BOISE — A camera inside the Mountain West office probably would have shown commissioner Craig Thompson dancing and celebrating Friday morning.
After weeks of speculation and rumors about teams potentially leaving the Mountain West to join the American Athletic Conference, all 12 teams in the league confirmed to Thompson they would be staying.
Multiple reports including one from CBS Sports earlier this week said Air Force and Colorado State were heavily weighing an offer to join the AAC. Boise State and San Diego State also were courted by the AAC, according to reports, but weren’t as interested in leaving — at least right now.
Boise State athletic director Jeramiah Dickey acknowledged in a statement Friday there were ‘opportunities’ out there, but said the school remains committed to the Mountain West.
“I have consistently stated since arriving at Boise State that our institution is a proud member of the Mountain West, but we will always do our due diligence in regards to what is best for our department and University,” Dickey said. “While our on-field successes and positive trajectory of the University have created opportunities for us, we remain committed to the Mountain West.
“We will continue to work closely with our fellow members to strengthen and enhance the league as the landscape of intercollegiate athletics continues to evolve.”
Multiple reports say Boise State is waiting for a potential invite to join the Big 12 Conference, which could happen when Oklahoma and Texas end up leaving to join the SEC.
The Broncos wouldn’t have gained much by joining the AAC, which is severely watered down with the departures of UCF, Houston and Cincinnati to the Big 12.
The AAC is searching for replacements for those three, but now will have to add from Conference USA or the Sun Belt.
Staying intact at 12 teams makes the Mountain West the top Group of 5 conference moving forward, which could help Boise State’s chances of landing in a New Year’s Six bowl game or an expanded College Football Playoff.
“The success and positive trajectories of our respective members have created opportunities for many of our universities, yet we collectively believe in the strength and shared spirit of the Mountain West and in the future possibilities for our Conference,” the Mountain West said in a statement.
“Close collaboration will continue as we identify the best path forward for the Mountain West within the evolving landscape of intercollegiate athletics. That will include aggressively pursuing strategic initiatives and amplifying our collective brand.”
The Mountain West referred to itself as “the nation’s top Non-Autonomy Five conference” in the release. And it’s hard to argue after Friday’s news.
But things could and likely will change at some point in the future. And it all hinges on Boise State and whether or not an invitation to join the Big 12 comes in the next few years.

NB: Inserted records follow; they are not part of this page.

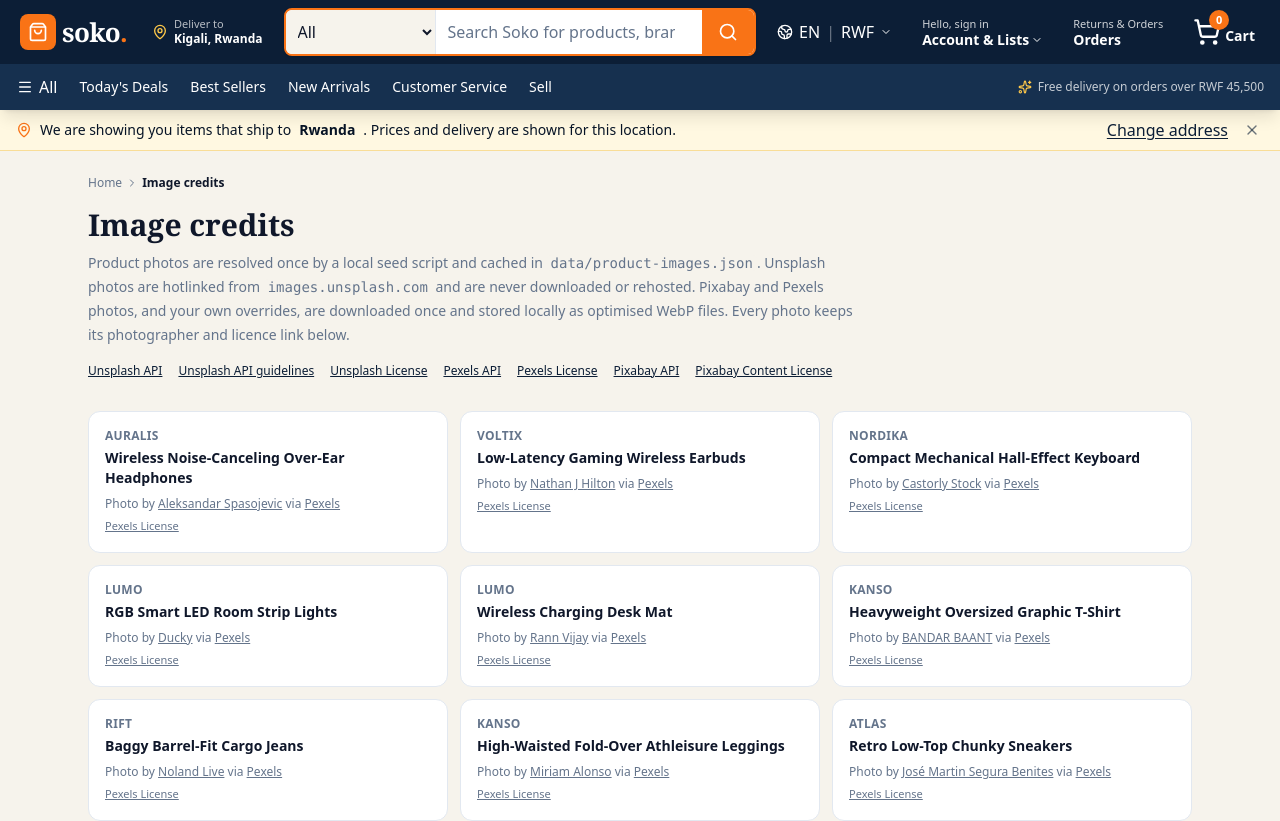
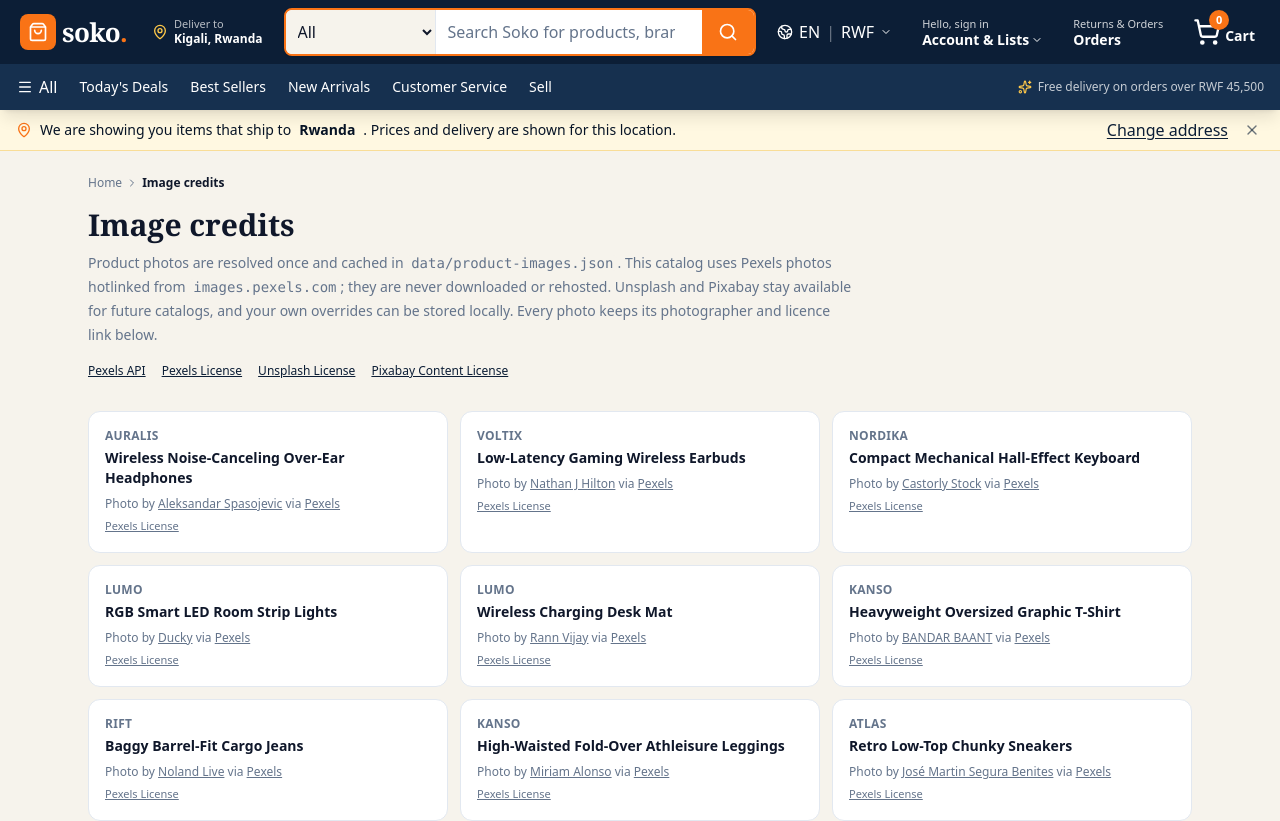
Before and after one commit to Samuel-Fx-1/E-comm, a React (Vite) app: page /credits in a window 1280 px wide. Shown: the top 821 px of the page. Built offline with nearby package versions, Linux system fonts and the light colour scheme; a web font is replaced by a local one.

Commit message:
fix(credits): describe Pexels hotlinks in credits page

```diff
--- a/src/pages/Credits.tsx
+++ b/src/pages/Credits.tsx
@@ -19,31 +19,22 @@ export default function CreditsPage() {
 
       <h1 className="mt-4 font-serif text-3xl font-bold text-[var(--brand-ink)]">Image credits</h1>
       <p className="mt-2 max-w-3xl text-sm leading-6 text-[var(--brand-muted)]">
-        Product photos are resolved once by a local seed script and cached in{' '}
-        <code className="rounded bg-[var(--brand-cream)] px-1">data/product-images.json</code>. Unsplash photos are
-        hotlinked from <code className="rounded bg-[var(--brand-cream)] px-1">images.unsplash.com</code> and are never
-        downloaded or rehosted. Pixabay and Pexels photos, and your own overrides, are downloaded once and stored locally
-        as optimised WebP files. Every photo keeps its photographer and licence link below.
+        Product photos are resolved once and cached in{' '}
+        <code className="rounded bg-[var(--brand-cream)] px-1">data/product-images.json</code>. This catalog uses Pexels
+        photos hotlinked from <code className="rounded bg-[var(--brand-cream)] px-1">images.pexels.com</code>; they are
+        never downloaded or rehosted. Unsplash and Pixabay stay available for future catalogs, and your own overrides can
+        be stored locally. Every photo keeps its photographer and licence link below.
       </p>
 
       <div className="mt-4 flex flex-wrap gap-4 text-xs">
-        <a href="https://unsplash.com/developers" target="_blank" rel="noopener noreferrer" className="text-[var(--brand-navy)] underline">
-          Unsplash API
-        </a>
-        <a href="https://help.unsplash.com/en/articles/2511245-unsplash-api-guidelines" target="_blank" rel="noopener noreferrer" className="text-[var(--brand-navy)] underline">
-          Unsplash API guidelines
-        </a>
-        <a href="https://unsplash.com/license" target="_blank" rel="noopener noreferrer" className="text-[var(--brand-navy)] underline">
-          Unsplash License
-        </a>
         <a href="https://www.pexels.com/api/documentation/" target="_blank" rel="noopener noreferrer" className="text-[var(--brand-navy)] underline">
           Pexels API
         </a>
         <a href="https://www.pexels.com/license/" target="_blank" rel="noopener noreferrer" className="text-[var(--brand-navy)] underline">
           Pexels License
         </a>
-        <a href="https://pixabay.com/api/docs/" target="_blank" rel="noopener noreferrer" className="text-[var(--brand-navy)] underline">
-          Pixabay API
+        <a href="https://unsplash.com/license" target="_blank" rel="noopener noreferrer" className="text-[var(--brand-navy)] underline">
+          Unsplash License
         </a>
         <a href="https://pixabay.com/service/license/" target="_blank" rel="noopener noreferrer" className="text-[var(--brand-navy)] underline">
           Pixabay Content License
@@ -54,7 +45,7 @@ export default function CreditsPage() {
         <div className="mt-8">
           <EmptyState
             title="No stock photos resolved yet"
-            description="All listings currently show bundled demo artwork. Once an image API key is available, run the seed script and photographer credits will appear here."
+            description="All listings currently show bundled demo artwork. Run the image seed script and photographer credits will appear here."
             action={
               <Link to="/search" className="inline-flex rounded-lg bg-[var(--brand-orange)] px-4 py-2.5 text-sm font-semibold text-white">
                 Browse products
```
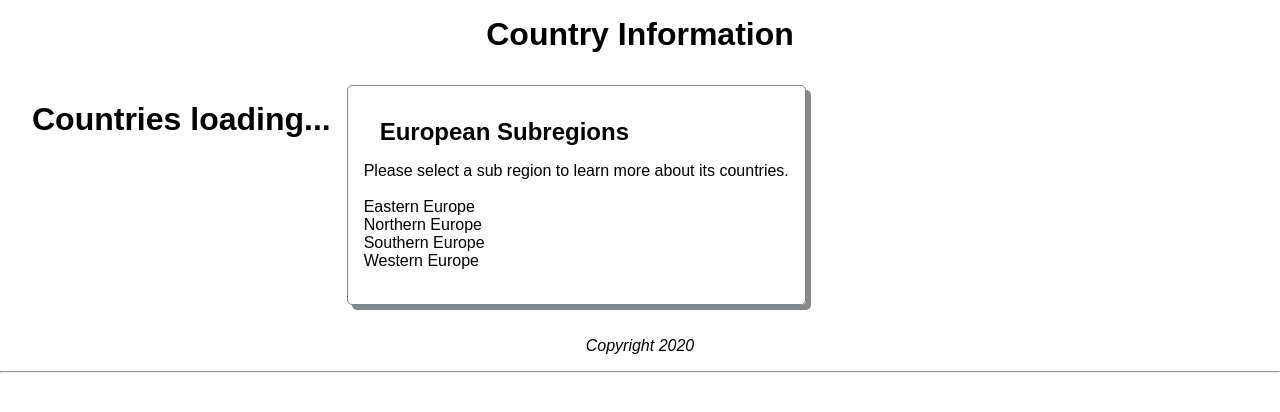
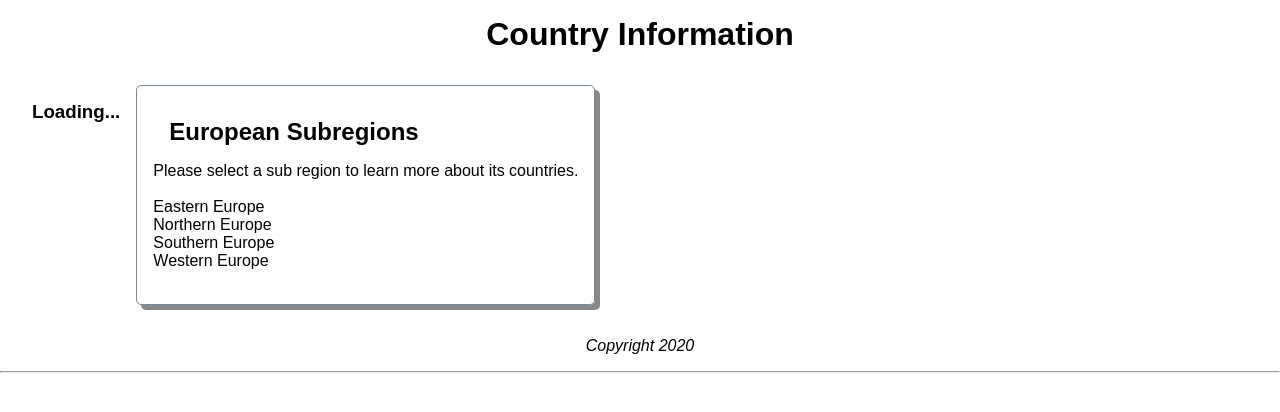
Before and after one commit to markpackham/codeclan_wk8_group_vue_express_mongodb, a Vue app in the folder client/: page / in a window 1280 px wide. Shown: the top 412 px of the page. Built offline with nearby package versions, Linux system fonts and the light colour scheme; no server answers.

Commit message:
add loading effect

```diff
--- a/client/src/App.vue
+++ b/client/src/App.vue
@@ -3,7 +3,7 @@
     <main-header></main-header>
     <div class="main-container">
       <div v-if="!countries.length">
-        <h1>Countries loading...</h1>
+        <h3>Loading...</h3>
       </div>
       <europe-subregion-list :countries="countries"></europe-subregion-list>
       <country-detail :country="selectedCountry"></country-detail>
--- a/client/src/assets/styles/main.css
+++ b/client/src/assets/styles/main.css
@@ -116,6 +116,49 @@ button:hover {
   padding: 1rem;
 }
 
+.europe-subregion-list {
+  animation: fadeIn ease 5s;
+  -webkit-animation: fadeIn ease 5s;
+  -moz-animation: fadeIn ease 5s;
+  -o-animation: fadeIn ease 5s;
+}
+
+@keyframes fadeIn {
+  0% {
+    opacity: 0;
+  }
+  100% {
+    opacity: 1;
+  }
+}
+
+@-moz-keyframes fadeIn {
+  0% {
+    opacity: 0;
+  }
+  100% {
+    opacity: 1;
+  }
+}
+
+@-webkit-keyframes fadeIn {
+  0% {
+    opacity: 0;
+  }
+  100% {
+    opacity: 1;
+  }
+}
+
+@-o-keyframes fadeIn {
+  0% {
+    opacity: 0;
+  }
+  100% {
+    opacity: 1;
+  }
+}
+
 /* Modal */
 .modal {
   display: none;
--- a/client/src/components/EuropeSubRegionList.vue
+++ b/client/src/components/EuropeSubRegionList.vue
@@ -3,7 +3,7 @@
     <h2>European Subregions</h2>
     <p>Please select a sub region to learn more about its countries.</p>
     <br />
-    <ul>
+    <ul class="europe-subregion-list-text">
       <li v-on:click="handleSelectRegion('eastern')">Eastern Europe</li>
       <li v-on:click="handleSelectRegion('northern')">Northern Europe</li>
       <li v-on:click="handleSelectRegion('southern')">Southern Europe</li>
```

“Boise State is committed to excellence in all aspects of our University, including our athletics programs, and our commitment to — and investment in — our student-athletes, coaches and staff will only grow stronger,” Dickey said.
“We will not rest on our past successes. We will continue to build upon them in order to achieve epic results.”